:: DESCRIPTION OF THE TASK ::
Nothing in the data may change. Copy all of it exactly.

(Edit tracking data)
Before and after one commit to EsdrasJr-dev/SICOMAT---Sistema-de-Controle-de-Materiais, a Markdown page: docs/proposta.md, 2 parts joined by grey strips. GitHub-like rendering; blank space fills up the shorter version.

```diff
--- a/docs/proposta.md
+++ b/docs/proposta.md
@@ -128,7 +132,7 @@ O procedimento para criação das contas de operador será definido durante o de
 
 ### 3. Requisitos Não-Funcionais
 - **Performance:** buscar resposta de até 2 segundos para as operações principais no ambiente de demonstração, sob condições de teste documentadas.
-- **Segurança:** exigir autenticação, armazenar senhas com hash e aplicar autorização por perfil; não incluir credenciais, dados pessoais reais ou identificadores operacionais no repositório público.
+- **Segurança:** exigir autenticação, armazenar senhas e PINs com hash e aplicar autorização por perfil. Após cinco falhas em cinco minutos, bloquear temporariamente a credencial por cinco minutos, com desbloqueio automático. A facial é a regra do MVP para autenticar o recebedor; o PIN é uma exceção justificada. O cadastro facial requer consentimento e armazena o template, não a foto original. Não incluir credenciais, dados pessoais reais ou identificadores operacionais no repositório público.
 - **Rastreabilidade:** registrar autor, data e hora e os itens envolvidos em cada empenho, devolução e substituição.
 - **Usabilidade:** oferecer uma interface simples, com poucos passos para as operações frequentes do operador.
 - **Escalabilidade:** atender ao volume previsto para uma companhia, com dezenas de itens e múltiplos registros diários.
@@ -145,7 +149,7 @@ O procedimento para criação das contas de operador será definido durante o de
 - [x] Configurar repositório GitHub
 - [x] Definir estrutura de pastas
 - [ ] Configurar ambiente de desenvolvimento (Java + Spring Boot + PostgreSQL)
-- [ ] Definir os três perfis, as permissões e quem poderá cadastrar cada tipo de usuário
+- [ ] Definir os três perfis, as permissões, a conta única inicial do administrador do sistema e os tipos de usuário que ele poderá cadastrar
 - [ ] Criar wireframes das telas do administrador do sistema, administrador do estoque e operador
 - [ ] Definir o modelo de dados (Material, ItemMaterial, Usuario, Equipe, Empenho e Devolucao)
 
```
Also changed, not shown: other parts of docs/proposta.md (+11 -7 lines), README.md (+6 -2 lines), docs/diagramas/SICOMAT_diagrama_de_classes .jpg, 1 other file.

:: SOLUTION TO THE PROBLEM ::
Before and after one commit to EsdrasJr-dev/SICOMAT---Sistema-de-Controle-de-Materiais, a Markdown page: docs/proposta.md, 2 parts joined by grey strips. GitHub-like rendering; blank space fills up the shorter version.

```diff
--- a/docs/proposta.md
+++ b/docs/proposta.md
@@ -128,7 +132,7 @@ O procedimento para criação das contas de operador será definido durante o de
 
 ### 3. Requisitos Não-Funcionais
 - **Performance:** buscar resposta de até 2 segundos para as operações principais no ambiente de demonstração, sob condições de teste documentadas.
-- **Segurança:** exigir autenticação, armazenar senhas com hash e aplicar autorização por perfil; não incluir credenciais, dados pessoais reais ou identificadores operacionais no repositório público.
+- **Segurança:** exigir autenticação, armazenar senhas e PINs com hash e aplicar autorização por perfil. Após cinco falhas em cinco minutos, bloquear temporariamente a credencial por cinco minutos, com desbloqueio automático. A facial é a regra do MVP para autenticar o recebedor; o PIN é uma exceção justificada. O cadastro facial requer consentimento e armazena o template, não a foto original. Não incluir credenciais, dados pessoais reais ou identificadores operacionais no repositório público.
 - **Rastreabilidade:** registrar autor, data e hora e os itens envolvidos em cada empenho, devolução e substituição.
 - **Usabilidade:** oferecer uma interface simples, com poucos passos para as operações frequentes do operador.
 - **Escalabilidade:** atender ao volume previsto para uma companhia, com dezenas de itens e múltiplos registros diários.
@@ -145,7 +149,7 @@ O procedimento para criação das contas de operador será definido durante o de
 - [x] Configurar repositório GitHub
 - [x] Definir estrutura de pastas
 - [ ] Configurar ambiente de desenvolvimento (Java + Spring Boot + PostgreSQL)
-- [ ] Definir os três perfis, as permissões e quem poderá cadastrar cada tipo de usuário
+- [ ] Definir os três perfis, as permissões, a conta única inicial do administrador do sistema e os tipos de usuário que ele poderá cadastrar
 - [ ] Criar wireframes das telas do administrador do sistema, administrador do estoque e operador
 - [ ] Definir o modelo de dados (Material, ItemMaterial, Usuario, Equipe, Empenho e Devolucao)
 
```
Also changed, not shown: other parts of docs/proposta.md (+11 -7 lines), README.md (+6 -2 lines), docs/diagramas/SICOMAT_diagrama_de_classes .jpg, 1 other file.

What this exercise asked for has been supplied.